It’s a beautiful and austerely simple building from the Romanesque and early Gothic periods, and a contrast with the other church we went to see just round the corner. This church, Saint Pierre des Chartreux was begun in 1612 to meet the needs of the Cistercians who had moved to the site. It has a very unusual feature. The high altar is right in the middle of the nave. Why? So the parishioners could worship at one end of the church without being able to see the contemplative Cistercians at the other end of the building. Much of the church is decorated in restrained grey and white stucco work, though there are stained glass windows by Louis-Victor Gesta, whose work is in several city churches, and ancient hammered ironwork.
Whilst in the area, walk round the corner and see the remains of the old Cistercian cloisters. Little is left, but there’s enough to show that a meditating monk would get a decent work-out by doing a single circuit.
And now it’s time to wander off and explore the little streets nearby: you’re never far from a lunch-spot in Toulouse.
We discovered these monuments and learnt their story courtesy of Elyse Rivin and one of her Toulouse Guided Walks.
Here you are reading my blog: and the chances are that you’ve never visited Laroque.
Let’s go for a stroll then, and get to know the place a bit. You may think, when you’ve seen the photos, that the town is quite shabby-chic. It’s not. For the most part, Laroque is just plain shabby. It’s going through tough times, and it shows. Underneath it all, though, are characterful buildings, streets with a story, and even places that are enjoying a prosperous renaissance. Let’s set off from our house at the edge of the old town, and walk up Rue de la Joie……
And here’s Rue de la Joie: a happy name for a shabby street
But it’s a street with some very old houses indeed.
Laroque has several town squares. Here’s one: our market place on Thursdays
Another view of the square.
Onwards up the hill to the next square, Place de la Republique. This used to be the market place
And up the hill again – towards the church.
The fine great west door of the church.
Just a quick walk out of town. Chapelle St Roch used to be the parish church.
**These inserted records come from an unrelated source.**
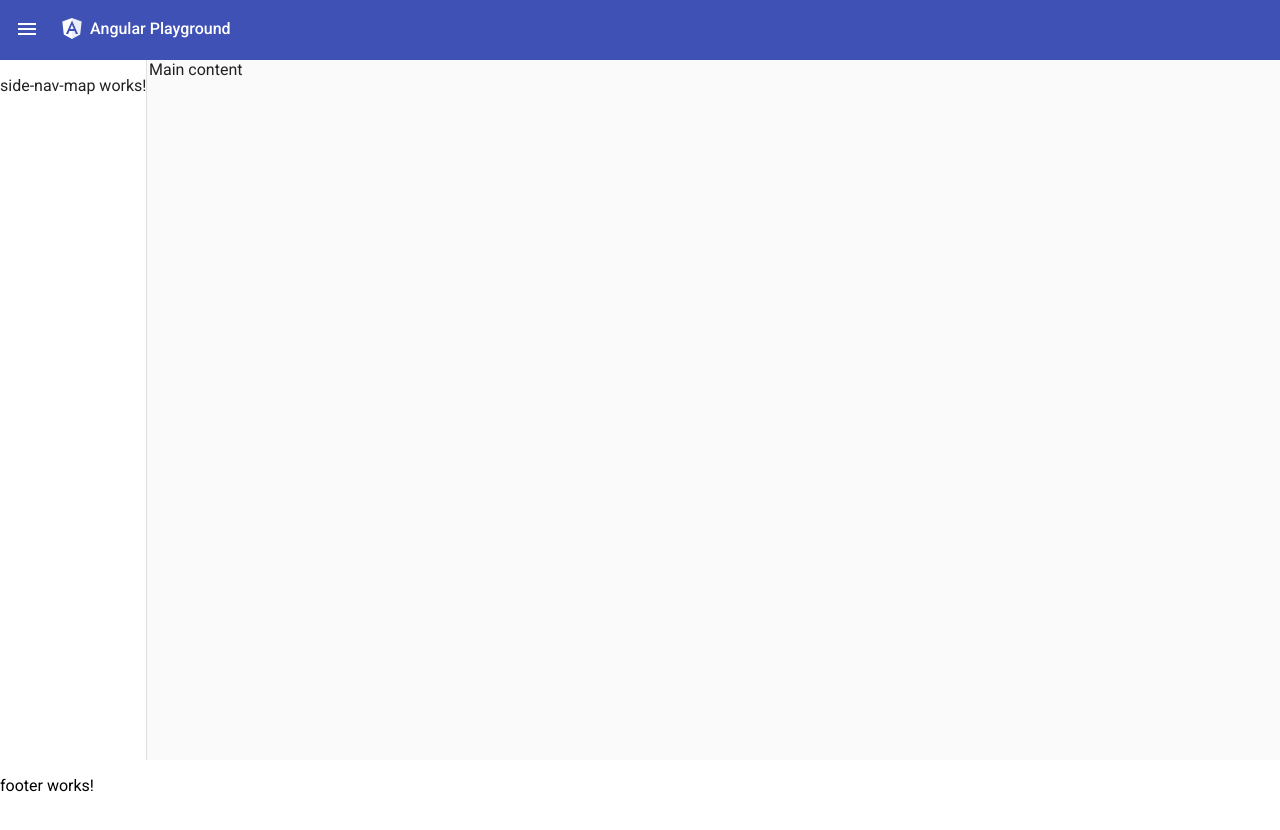
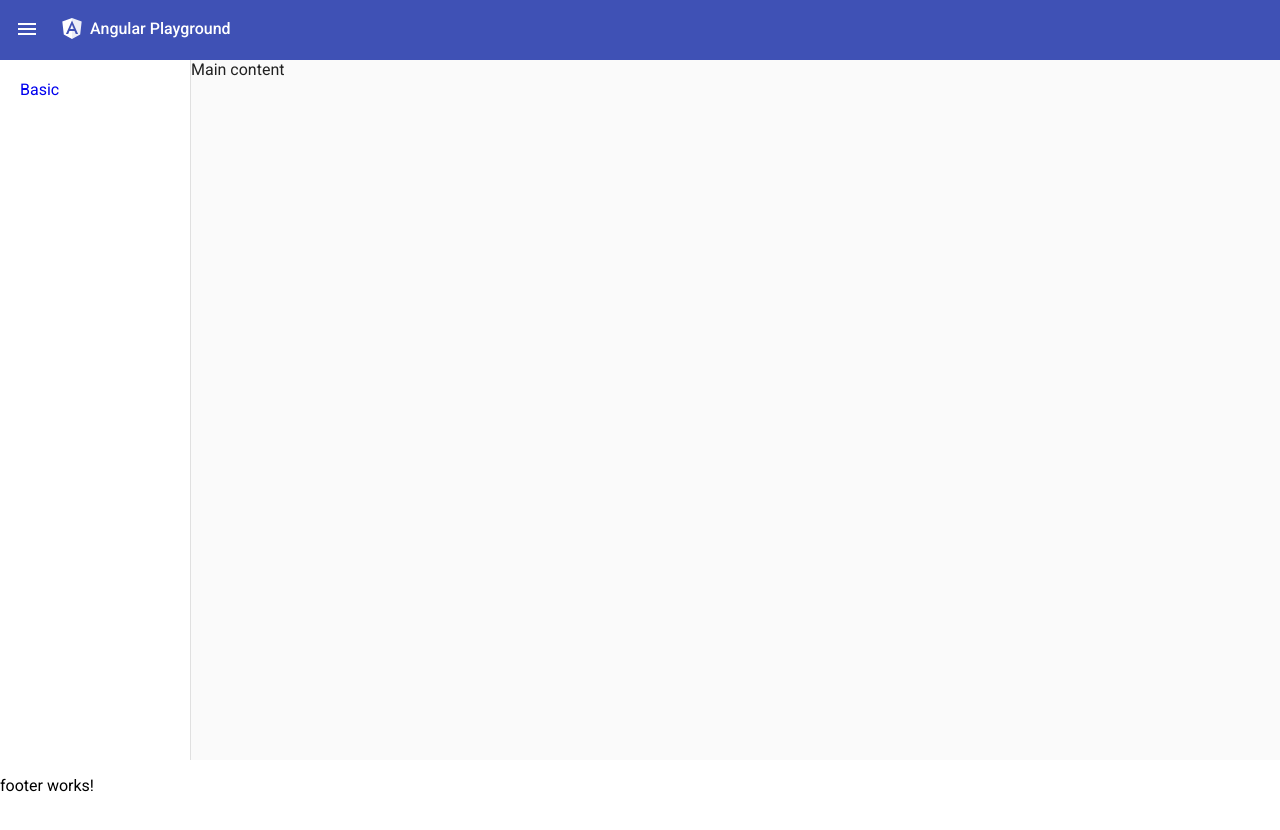
Before and after one commit to YodeZage/angular-playground, an Angular app: page /animations in a window 1280 px wide. Shown: the top 830 px of the page. Built offline with nearby package versions, Linux system fonts and the light colour scheme.

Commit message:
Finish side nav bar

```diff
--- a/src/app/app.component.ts
+++ b/src/app/app.component.ts
@@ -10,7 +10,7 @@ import {INavMap} from '@ap/shared/interfaces/nav-map';
 export class AppComponent {
 
   navMapList: INavMap[] = [
-    {name: "Basic", path: "/#"}
+    {name: "Basic", path: "/#"},
   ]
 
 }
--- a/src/app/core/components/side-nav-map/side-nav-map.component.html
+++ b/src/app/core/components/side-nav-map/side-nav-map.component.html
@@ -1 +1,3 @@
-<p>side-nav-map works!</p>
+<a *ngFor="let link of sideNavMapList" class="side-map-link" href="{{link.path}}">
+  <div matRipple [matRippleColor]="rippleColor" class="side-map-text">{{link.name}}</div>
+</a>
--- a/src/app/core/components/side-nav-map/side-nav-map.component.scss
+++ b/src/app/core/components/side-nav-map/side-nav-map.component.scss
@@ -0,0 +1,12 @@
+.side-map-link {
+  text-decoration: none;
+}:visited {
+   color: rgba(0,0,0,.87);
+}
+
+.side-map-text {
+  min-width: 150px;
+  padding: 20px;
+}:hover {
+  background-color: rgba(0,0,0,.04);
+}
--- a/src/app/core/components/side-nav-map/side-nav-map.component.ts
+++ b/src/app/core/components/side-nav-map/side-nav-map.component.ts
@@ -11,10 +11,12 @@ export class SideNavMapComponent implements OnInit {
 
   @Input() sideNavMapList: INavMap[];
 
+  rippleColor = "#0000000a";
+
   constructor() { }
 
   ngOnInit(): void {
-    console.log(this.sideNavMapList);
+
   }
 
 }
```
Also changed, not shown: src/app/shared/shared.module.ts (+5 -2 lines).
But the town was emptied by the Black Death, and rebuilt lower down the hill, leaving the chapel isolated.
A view of the town from on high – old and new jostling together.
Back towards the church….
… and the old ramparts defending the town.
‘Beware of the bees’. But you can buy M. Gelineau’s honey at all the markets round here.
Once this textile factory was one of many, employing 1000s from the town and beyond. Now it’s disused and in ruins….
… and its grounds have become, in part, vegetable plots.
Sheep may safely graze outside the council flats.
We still have handsome houses in town.
This trompe l’oeil decorated the pharmacy, now closed, next to our house.
Once, the owners of the textile mills had fine houses such as this. Now it’s the home of the town nursery, the out-of-school club and the music centre